The following are notes prepared for a Fellowship workshop I led at Northeastern University in November 2018.

Workshop Description

This workshop will help students prepare applications for external research fellowships and grants. We’ll focus on clarifying project plans, articulating the import of research, and negotiating application deadlines.

Important Tips for Fellowship Applications

(Mostly) in no particular order:

  1. Prepare early. Many fellowships will require specific or customized materials and you do not want to rush their preparation.
  2. Request letters early. You should speak to your faculty and other recommenders about writing letters for fellowships as soon as you possibly can. Letters composed 48 hours before the deadline will read like letters composed 48 hours before the deadline.
  3. Apply widely. Fellowships are competetive and you cannot bank on one or two coming through, particularly if you need fellowship support to pay your bills in a given year. You may get one big fellowship that fully supports your work, or you may need to cobble together a few smaller ones in a given year. If you have a boom season you can always decline a fellowship offered (and thereby make someone else’s day).
  4. Understand what you’re applying for. This may seem obvious, but there are important distinctions in the fellowship world that should shape your applications. Some fellowships support general research (such as a dissertation completion fellowship) while others support research at a specific institution (such as an American Antiquarian Society research grant). Some fellowships expect you to work in residence at a specific location; others do not. But all fellowships will expect you to understand the nature of their support and tailor your application to respond specifically in your application materials.
  5. Make sure you’re eligible. Different fellowships will spell out different guidelines for eligiblity: e.g. graduate student, ABD, junior scholar, junior faculty. These distinctions matter. There is no need to waste time applying for a fellowship if you will be disqualified immediately.
  6. Think local (all over). There are many short-term grants and fellowships around the country or around the world. Some of these support a few month’s research at a given archive, for instance, or participation in a university research seminar. Some of these opportunities see far fewer applications than the high-profile grants from ACLS, Mellon, or NEH. Consider including these kinds of grants in your application strategy.
  7. Your application is an argument. I don’t mean that it should be combative, but instead that your materials need to build the case for why you are the best fit for this specific opportunity. What will you bring to the community supported by this fellowship? How will your scholarship bring this collection’s holdings into wider public and scholarly view?

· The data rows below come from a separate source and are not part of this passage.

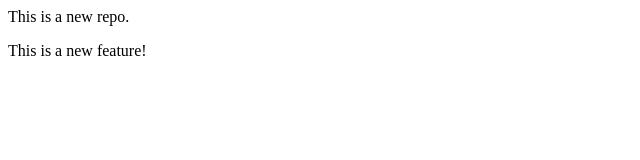
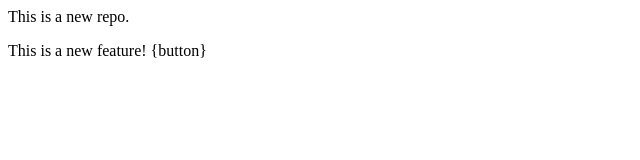
Before and after one commit to praveen610409/localrepo, a plain HTML site: page index.html in a window 1280 px wide. Shown: the full height of the page, 0-640 px from the left. Drawn offline with Linux system fonts and the light colour scheme.

Commit message:
Add button

```diff
--- a/index.html
+++ b/index.html
@@ -1,2 +1,2 @@
 <p>This is a new repo.</p>
-<p>This is a new feature!</p>
+<p>This is a new feature! {button}</p>
```
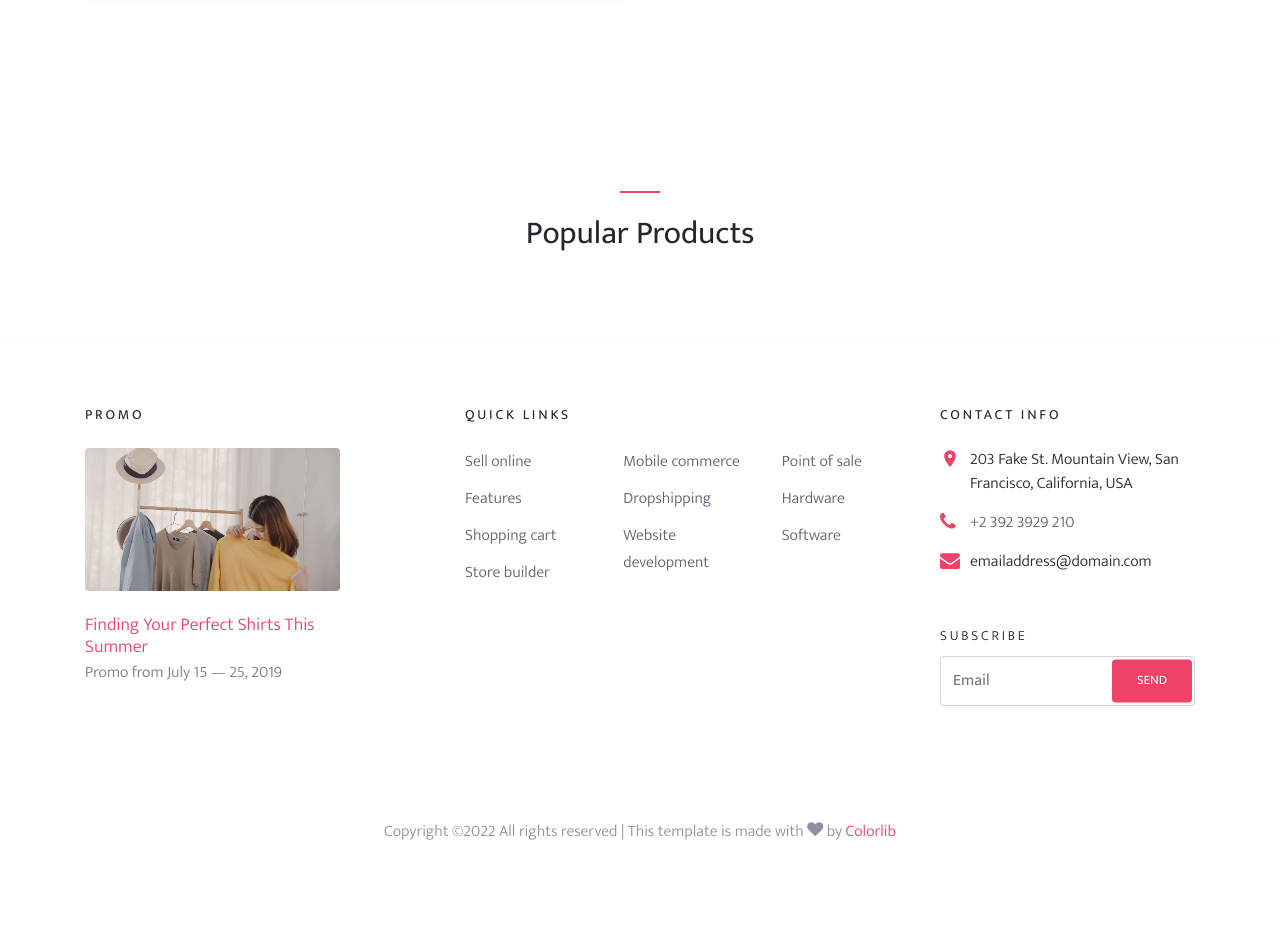
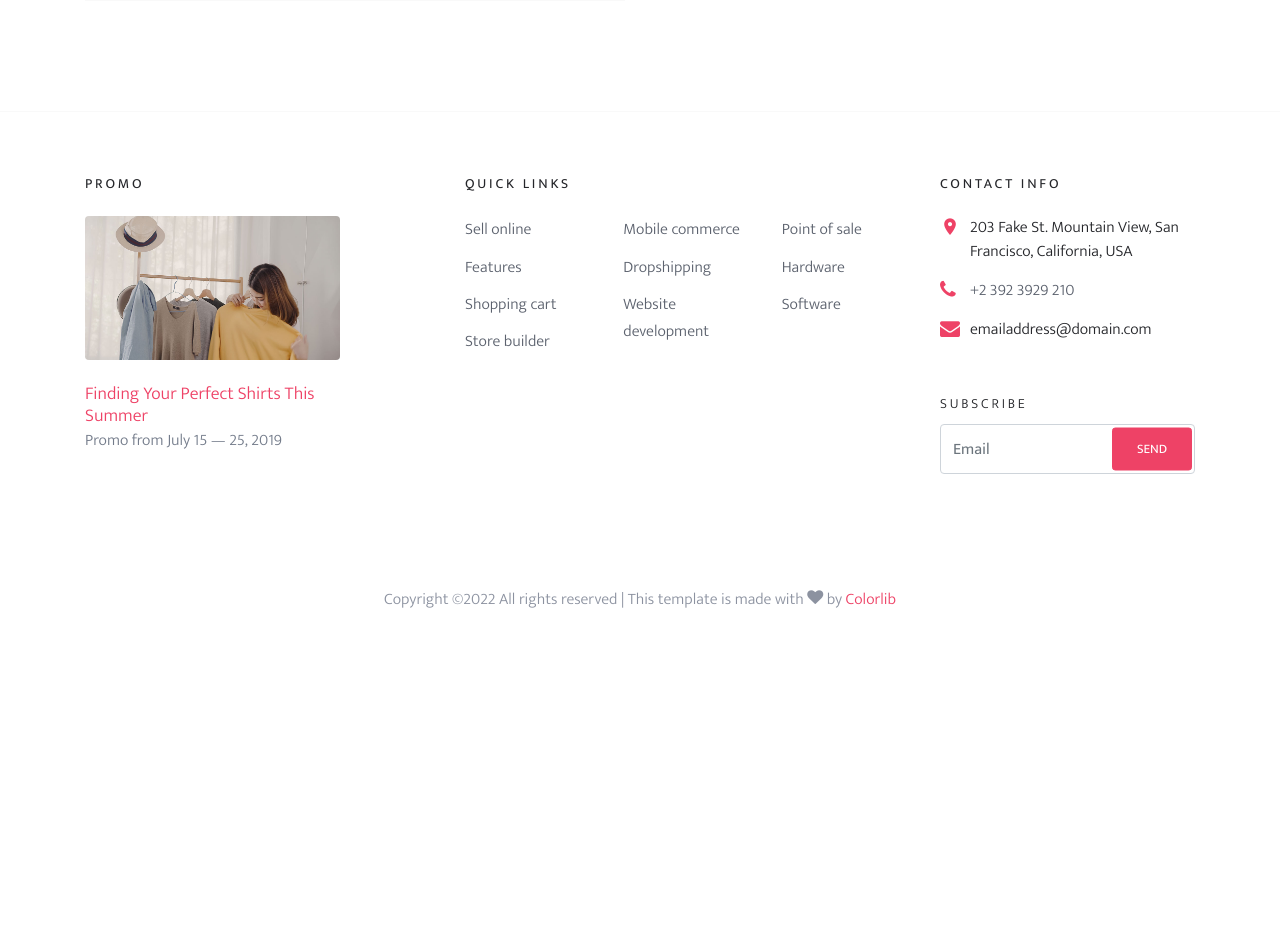
Before and after one commit to corymunvo/target, a Django app: template fashion/templates/fashion/shop-single.html in a window 1280 px wide. Shown: the part 620-1545 px from the top of the page. After the commit the page ends 1228 px from the top, so only its background shows below. Run offline with Django 3.2, Linux system fonts and the light colour scheme; the template is opened without the code that fills it, so the values that code supplies are empty; some libraries are stand-ins or nearby versions; some web fonts are replaced.

Commit message:
saved changes for handing over more control to target

```diff
--- a/fashion/templates/fashion/shop-single.html
+++ b/fashion/templates/fashion/shop-single.html
@@ -71,21 +71,6 @@
   </div>
 </div>
 
-<div class="site-section block-3 site-blocks-2">
-  <div class="container">
-    <div class="row justify-content-center">
-      <div class="col-md-7 site-section-heading text-center pt-4">
-        <h2>Popular Products</h2>
-      </div>
-    </div>
-      <div class="row">
-        <div class="col-md-12 block-3">
-          <div class="nonloop-block-3 owl-carousel">
-            <div class="popular-products-items" id="popular-products-items"></div>
-          </div>
-        </div>
-    </div>
-  </div>
-  </div>
+<div class="popular-products-items" id="popular-products-items"></div>
 
-  {% endblock %}
+{% endblock %}
```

“Fellowship Application Best Practices & Methods of Survival” from Liz Polcha

This section was generously drafted by NU Ph.D. candidate Liz Polcha, who is not in Boston because she is on a year-long ACLS research fellowship. Liz has been very successful with fellowship applications during her grad career and I’m deeply grateful to her for writing such extensive and useful advice (and agreeing to let me post it here):

Fellowship Application Best Practices & Methods of Survival
Liz Polcha
November 2018

Why apply to fellowships?

What is the writing process like?

Who is your audience / what is the tone of the application?

Once you’ve received the fellowship…

Email me polcha.e@husky.neu.edu with questions, or I’m happy to share any of my fellowship applications as samples!

Internal Fellowships

External Fellowships